My Method Summed Up
Find dishes that your family will eat. Make double, triple, or quadruple the dish when you prepare it. Freeze the extras.
My Favorite Meal Planning Blogs
A Year of Slow Cooker Cooking includes all the recipes a mom used as she cooked using a slow cooker every single day of the year. Many of her recipes she makes using meat that hasn't even been thawed, which is perfect for people like me who frequently fail to defrost meats the night before. All her recipes are gluten-free! As an added bonus, she's honest and frequently hilarious in her reviews of each recipe that she makes.
Make 40 Crockpot meals in 4 Hours includes all the recipes and ingredients that one mom used as she prepared more than a month's worth of meals in 4 hours!
OAMC Topic Thread offers free schedules of various people's OAMC cooking. They provide ingredients lists, recipes, and the order in which they made each dish.
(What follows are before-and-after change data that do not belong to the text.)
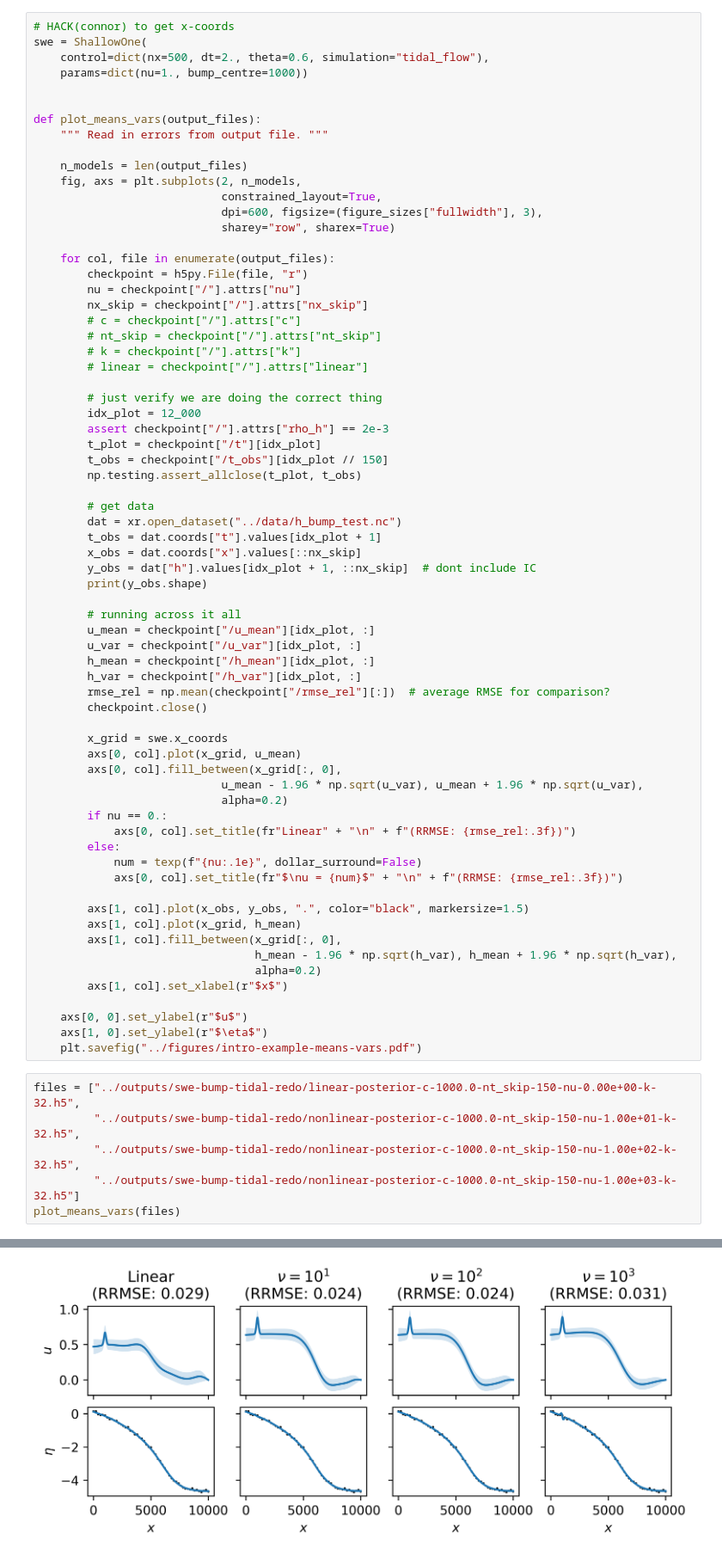
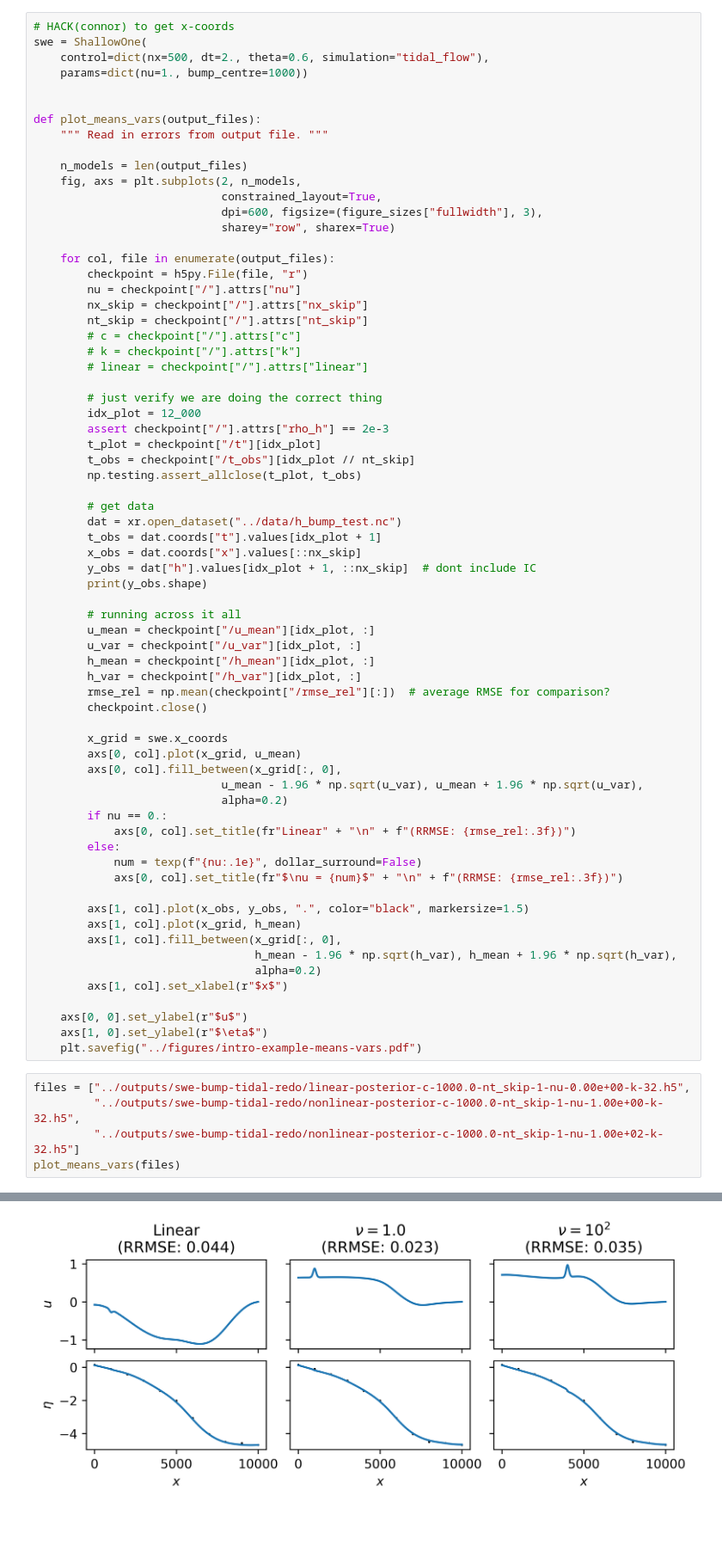
Before and after one commit to connor-duffin/sswe, a Jupyter notebook: notebooks/introductory-examples.ipynb, the cells around one changed output, grey strips where cells are left out. Shown at 86% size. Drawn from its saved outputs; the diff is of its cells as text; blank space fills up the shorter version.

```diff
--- a/notebooks/introductory-examples.ipynb
+++ b/notebooks/introductory-examples.ipynb
@@ -31,8 +31,8 @@ def plot_means_vars(output_files):
         checkpoint = h5py.File(file, "r")
         nu = checkpoint["/"].attrs["nu"]
         nx_skip = checkpoint["/"].attrs["nx_skip"]
+        nt_skip = checkpoint["/"].attrs["nt_skip"]
         # c = checkpoint["/"].attrs["c"]
-        # nt_skip = checkpoint["/"].attrs["nt_skip"]
         # k = checkpoint["/"].attrs["k"]
         # linear = checkpoint["/"].attrs["linear"]
 
@@ -40,7 +40,7 @@ def plot_means_vars(output_files):
         idx_plot = 12_000
         assert checkpoint["/"].attrs["rho_h"] == 2e-3
         t_plot = checkpoint["/t"][idx_plot]
-        t_obs = checkpoint["/t_obs"][idx_plot // 150]
+        t_obs = checkpoint["/t_obs"][idx_plot // nt_skip]
         np.testing.assert_allclose(t_plot, t_obs)
 
         # get data
@@ -80,9 +80,8 @@ def plot_means_vars(output_files):
     axs[1, 0].set_ylabel(r"$\eta$")
     plt.savefig("../figures/intro-example-means-vars.pdf")
 # %%
-files = ["../outputs/swe-bump-tidal-redo/linear-posterior-c-1000.0-nt_skip-150-nu-0.00e+00-k-32.h5",
-         "../outputs/swe-bump-tidal-redo/nonlinear-posterior-c-1000.0-nt_skip-150-nu-1.00e+01-k-32.h5",
-         "../outputs/swe-bump-tidal-redo/nonlinear-posterior-c-1000.0-nt_skip-150-nu-1.00e+02-k-32.h5",
-         "../outputs/swe-bump-tidal-redo/nonlinear-posterior-c-1000.0-nt_skip-150-nu-1.00e+03-k-32.h5"]
+files = ["../outputs/swe-bump-tidal-redo/linear-posterior-c-1000.0-nt_skip-1-nu-0.00e+00-k-32.h5",
+         "../outputs/swe-bump-tidal-redo/nonlinear-posterior-c-1000.0-nt_skip-1-nu-1.00e+00-k-32.h5",
+         "../outputs/swe-bump-tidal-redo/nonlinear-posterior-c-1000.0-nt_skip-1-nu-1.00e+02-k-32.h5"]
 plot_means_vars(files)
 # %% [output]
@@ -93,4 +91,4 @@ plot_means_vars(files)
-[figure, old version]
+[figure, new version]
 # %%
 def get_errors(output_file):
     """ Read in errors from output file. """
```
Also changed, not shown: parts of 3 cells of this notebook, 3 other files.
This Week for Dinner includes a weekly menu for a busy family. Recipes are included.
50+ Menus & Recipes provides more than 50 free weekly menus to follow. Each weekly menu includes a shopping list and recipes.
Watch Other Families Make Fast or Prepare-Ahead Meals
© 2012 Shannon